Now I want to start actually editing this type. I have my Selection tool active so we already know that the easiest way to get into this text object is to simply select it and then double-click on it. So now I have my blinking cursor or my insertion point now in between the characters a and y. Now when a type designer goes ahead and creates a typeface, they actually create a certain width for that particular character. In fact, if I click and drag to select the a, you can see over here how this entire area became highlighted.
We refer to this area as the slug, or the actual amount of space that this character can kind of take up. But I'm also seeing the width here for this letter. Now let's take a look at a different letter inside of this sentence, over here this lowercase w. If I were to go ahead now and click once here and then just click and drag to highlight the w, you can see that the slug is a lot wider than we had with the a, because the letter w is a wider letter. Now back in the olden days of typewriters, most fonts that were created were what we refer to as monospace fonts, monospace meaning one space.

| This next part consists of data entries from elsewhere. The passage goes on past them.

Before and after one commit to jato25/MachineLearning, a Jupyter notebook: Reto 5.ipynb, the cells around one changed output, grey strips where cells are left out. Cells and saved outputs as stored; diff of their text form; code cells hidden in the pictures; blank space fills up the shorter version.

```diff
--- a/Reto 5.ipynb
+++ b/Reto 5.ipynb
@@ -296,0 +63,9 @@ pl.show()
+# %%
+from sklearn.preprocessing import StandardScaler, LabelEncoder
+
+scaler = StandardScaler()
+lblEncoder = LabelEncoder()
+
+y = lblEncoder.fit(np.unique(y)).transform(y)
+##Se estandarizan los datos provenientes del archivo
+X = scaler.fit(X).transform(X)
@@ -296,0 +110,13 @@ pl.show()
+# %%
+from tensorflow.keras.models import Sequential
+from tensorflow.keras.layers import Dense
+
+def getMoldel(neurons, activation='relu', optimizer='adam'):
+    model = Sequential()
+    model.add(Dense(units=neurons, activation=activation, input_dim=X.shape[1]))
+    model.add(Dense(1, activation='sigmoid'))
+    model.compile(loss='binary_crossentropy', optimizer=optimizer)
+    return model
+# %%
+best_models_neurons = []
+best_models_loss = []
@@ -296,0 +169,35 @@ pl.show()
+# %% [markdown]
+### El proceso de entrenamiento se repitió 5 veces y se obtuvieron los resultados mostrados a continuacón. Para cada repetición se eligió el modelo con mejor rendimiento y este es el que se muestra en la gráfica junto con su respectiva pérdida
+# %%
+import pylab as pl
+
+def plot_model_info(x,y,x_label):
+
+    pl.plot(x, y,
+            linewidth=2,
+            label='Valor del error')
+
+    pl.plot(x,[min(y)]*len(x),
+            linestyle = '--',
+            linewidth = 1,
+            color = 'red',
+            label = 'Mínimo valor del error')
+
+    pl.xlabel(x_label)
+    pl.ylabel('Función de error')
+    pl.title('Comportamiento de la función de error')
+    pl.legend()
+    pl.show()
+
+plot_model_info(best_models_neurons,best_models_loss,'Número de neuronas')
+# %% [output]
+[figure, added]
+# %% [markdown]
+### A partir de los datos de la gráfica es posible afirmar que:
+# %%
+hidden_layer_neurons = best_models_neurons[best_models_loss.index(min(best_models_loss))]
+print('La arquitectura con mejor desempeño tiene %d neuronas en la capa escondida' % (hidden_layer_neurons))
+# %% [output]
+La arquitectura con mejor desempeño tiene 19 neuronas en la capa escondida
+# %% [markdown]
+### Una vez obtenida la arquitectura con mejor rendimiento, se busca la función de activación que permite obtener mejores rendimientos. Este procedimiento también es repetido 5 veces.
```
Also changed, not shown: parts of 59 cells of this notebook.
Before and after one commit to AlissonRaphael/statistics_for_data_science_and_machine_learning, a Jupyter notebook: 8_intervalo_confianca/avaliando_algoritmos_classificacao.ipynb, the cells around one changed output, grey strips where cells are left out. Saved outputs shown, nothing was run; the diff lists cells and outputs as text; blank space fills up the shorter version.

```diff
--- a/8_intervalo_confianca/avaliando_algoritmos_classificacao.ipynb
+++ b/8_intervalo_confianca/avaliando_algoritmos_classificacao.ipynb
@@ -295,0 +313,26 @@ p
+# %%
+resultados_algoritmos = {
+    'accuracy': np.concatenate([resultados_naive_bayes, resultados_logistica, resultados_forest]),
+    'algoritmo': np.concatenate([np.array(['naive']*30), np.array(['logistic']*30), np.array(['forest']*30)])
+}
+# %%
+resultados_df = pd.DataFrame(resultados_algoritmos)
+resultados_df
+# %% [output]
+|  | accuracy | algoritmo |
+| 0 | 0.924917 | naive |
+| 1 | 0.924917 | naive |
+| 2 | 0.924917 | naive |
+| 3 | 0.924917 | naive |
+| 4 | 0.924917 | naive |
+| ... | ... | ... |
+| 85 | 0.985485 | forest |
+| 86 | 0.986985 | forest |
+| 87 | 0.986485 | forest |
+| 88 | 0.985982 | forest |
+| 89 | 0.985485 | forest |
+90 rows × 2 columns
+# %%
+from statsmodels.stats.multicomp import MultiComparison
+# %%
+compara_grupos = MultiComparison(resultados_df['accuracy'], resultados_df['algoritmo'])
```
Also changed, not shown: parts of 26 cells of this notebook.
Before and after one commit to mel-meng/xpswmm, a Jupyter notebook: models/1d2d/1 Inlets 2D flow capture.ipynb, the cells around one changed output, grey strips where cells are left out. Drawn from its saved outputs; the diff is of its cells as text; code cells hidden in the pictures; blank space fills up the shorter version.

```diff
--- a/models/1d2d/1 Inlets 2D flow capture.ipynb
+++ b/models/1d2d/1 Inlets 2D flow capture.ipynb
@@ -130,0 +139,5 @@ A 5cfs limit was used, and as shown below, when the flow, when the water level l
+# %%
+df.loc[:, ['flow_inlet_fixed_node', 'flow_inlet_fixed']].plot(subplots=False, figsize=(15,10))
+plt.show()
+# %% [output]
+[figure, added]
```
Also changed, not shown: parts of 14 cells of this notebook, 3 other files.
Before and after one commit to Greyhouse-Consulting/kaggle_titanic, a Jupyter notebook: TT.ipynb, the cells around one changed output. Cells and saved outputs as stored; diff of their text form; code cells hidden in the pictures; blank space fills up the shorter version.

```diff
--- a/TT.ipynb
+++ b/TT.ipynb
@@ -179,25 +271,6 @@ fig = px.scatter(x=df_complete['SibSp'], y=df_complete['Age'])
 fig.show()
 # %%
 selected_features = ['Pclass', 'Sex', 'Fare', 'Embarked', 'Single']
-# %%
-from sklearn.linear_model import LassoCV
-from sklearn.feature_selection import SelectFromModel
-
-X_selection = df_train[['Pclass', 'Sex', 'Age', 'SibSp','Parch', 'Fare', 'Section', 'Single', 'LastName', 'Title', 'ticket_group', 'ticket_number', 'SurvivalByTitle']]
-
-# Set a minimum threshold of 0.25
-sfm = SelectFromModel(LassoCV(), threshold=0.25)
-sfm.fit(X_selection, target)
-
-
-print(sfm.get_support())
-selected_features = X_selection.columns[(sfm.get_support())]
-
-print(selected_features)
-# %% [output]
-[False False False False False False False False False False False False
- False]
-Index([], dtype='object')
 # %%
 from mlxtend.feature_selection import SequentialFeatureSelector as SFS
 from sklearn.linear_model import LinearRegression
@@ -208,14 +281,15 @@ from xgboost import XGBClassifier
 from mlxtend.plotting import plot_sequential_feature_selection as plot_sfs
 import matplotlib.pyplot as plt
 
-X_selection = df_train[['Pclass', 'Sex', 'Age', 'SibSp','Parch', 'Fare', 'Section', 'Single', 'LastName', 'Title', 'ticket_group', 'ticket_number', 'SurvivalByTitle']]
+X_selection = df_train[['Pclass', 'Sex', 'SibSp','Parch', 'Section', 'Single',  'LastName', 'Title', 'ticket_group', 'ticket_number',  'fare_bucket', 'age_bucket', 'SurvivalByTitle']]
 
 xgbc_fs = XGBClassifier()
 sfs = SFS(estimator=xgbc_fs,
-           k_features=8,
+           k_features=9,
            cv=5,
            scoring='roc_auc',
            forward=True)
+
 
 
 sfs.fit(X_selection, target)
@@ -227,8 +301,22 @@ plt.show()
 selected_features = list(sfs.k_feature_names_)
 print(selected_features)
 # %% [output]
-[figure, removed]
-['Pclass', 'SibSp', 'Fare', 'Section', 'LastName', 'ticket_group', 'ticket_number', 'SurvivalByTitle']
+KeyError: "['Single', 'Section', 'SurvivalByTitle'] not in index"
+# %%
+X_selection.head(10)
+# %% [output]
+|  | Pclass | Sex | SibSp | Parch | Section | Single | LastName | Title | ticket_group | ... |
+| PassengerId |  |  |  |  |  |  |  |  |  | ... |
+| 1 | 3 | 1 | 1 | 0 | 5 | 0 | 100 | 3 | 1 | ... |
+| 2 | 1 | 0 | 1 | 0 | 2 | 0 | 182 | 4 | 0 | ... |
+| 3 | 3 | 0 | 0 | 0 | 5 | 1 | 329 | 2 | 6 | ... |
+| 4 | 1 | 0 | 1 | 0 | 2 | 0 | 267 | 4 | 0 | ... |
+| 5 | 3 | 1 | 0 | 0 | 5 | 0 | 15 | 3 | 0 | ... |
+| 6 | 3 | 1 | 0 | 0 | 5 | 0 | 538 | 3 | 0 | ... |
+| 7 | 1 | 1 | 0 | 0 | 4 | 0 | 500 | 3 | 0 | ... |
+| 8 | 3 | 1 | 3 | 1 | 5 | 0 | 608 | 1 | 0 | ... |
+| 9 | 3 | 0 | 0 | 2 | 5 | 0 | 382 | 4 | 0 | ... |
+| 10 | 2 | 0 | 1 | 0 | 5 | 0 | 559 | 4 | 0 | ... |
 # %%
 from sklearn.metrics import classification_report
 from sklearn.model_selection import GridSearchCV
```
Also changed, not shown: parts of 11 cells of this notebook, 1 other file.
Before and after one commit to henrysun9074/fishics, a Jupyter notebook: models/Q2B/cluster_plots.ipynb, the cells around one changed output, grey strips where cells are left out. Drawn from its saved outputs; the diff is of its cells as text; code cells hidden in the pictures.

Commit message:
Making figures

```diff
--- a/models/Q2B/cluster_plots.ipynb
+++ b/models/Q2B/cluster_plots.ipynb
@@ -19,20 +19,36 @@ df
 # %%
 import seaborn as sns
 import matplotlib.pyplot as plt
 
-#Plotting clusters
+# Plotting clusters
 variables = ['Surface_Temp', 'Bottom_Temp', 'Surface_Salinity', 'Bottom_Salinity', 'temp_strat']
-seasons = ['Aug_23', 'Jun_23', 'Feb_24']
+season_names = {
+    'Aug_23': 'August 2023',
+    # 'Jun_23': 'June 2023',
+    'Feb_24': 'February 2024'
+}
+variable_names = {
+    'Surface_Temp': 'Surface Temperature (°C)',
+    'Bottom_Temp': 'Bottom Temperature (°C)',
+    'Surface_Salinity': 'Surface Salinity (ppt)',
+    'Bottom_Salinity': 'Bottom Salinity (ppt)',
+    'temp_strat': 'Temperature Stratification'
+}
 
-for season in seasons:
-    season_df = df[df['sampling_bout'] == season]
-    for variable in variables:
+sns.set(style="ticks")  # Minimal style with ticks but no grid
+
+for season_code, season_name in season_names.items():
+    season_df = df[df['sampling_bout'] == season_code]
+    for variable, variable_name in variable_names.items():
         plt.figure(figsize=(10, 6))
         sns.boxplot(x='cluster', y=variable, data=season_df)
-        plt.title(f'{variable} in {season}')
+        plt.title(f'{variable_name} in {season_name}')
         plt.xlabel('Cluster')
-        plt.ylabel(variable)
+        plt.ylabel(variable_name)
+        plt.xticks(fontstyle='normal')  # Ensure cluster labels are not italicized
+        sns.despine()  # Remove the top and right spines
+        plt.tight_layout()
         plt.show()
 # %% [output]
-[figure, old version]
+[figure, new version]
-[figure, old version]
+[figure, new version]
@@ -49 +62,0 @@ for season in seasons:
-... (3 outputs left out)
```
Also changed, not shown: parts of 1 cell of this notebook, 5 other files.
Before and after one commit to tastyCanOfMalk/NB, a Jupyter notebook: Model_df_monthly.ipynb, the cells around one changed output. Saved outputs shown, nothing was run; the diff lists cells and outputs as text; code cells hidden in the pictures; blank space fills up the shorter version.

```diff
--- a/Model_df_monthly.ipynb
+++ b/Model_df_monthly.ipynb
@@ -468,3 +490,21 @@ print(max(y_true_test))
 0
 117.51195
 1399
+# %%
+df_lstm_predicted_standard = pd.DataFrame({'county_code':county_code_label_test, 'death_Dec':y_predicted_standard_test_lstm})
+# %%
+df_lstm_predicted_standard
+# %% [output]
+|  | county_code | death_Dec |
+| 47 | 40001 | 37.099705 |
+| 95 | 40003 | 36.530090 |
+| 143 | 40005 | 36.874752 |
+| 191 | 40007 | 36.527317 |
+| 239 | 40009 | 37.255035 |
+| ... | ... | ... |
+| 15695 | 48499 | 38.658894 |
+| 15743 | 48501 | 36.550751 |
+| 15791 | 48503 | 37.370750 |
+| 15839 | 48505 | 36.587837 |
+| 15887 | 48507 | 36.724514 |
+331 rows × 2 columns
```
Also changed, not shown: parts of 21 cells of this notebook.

Every single font and every character within that font always have the exact same width. So, for example, the letter w and the letter i both took up the same amount of width, and that would cause usually wide gaps in between the letters. So you can see over here the i is very narrow while the w is very wide. That's because these fonts are what we call variable-width fonts. And again, that's because each of the characters here had their own width defined. And that's something that a type designer does when they actually start creating the letters for a font.
So let's go back to this example over here of the a and the y. You can see that the two slugs are here. When Illustrator starts assembling these individual characters into words, Illustrator is simply taking this area right here, this character and this width, and putting this one right next to it. However, you can see that visually there is a little bit of whitespace that appears in between the a and the y. Same thing over here in the uppercase S and the a. There is the width of the S over here, which has some little bit of space over here and then there is the a, which has a little bit of space over here.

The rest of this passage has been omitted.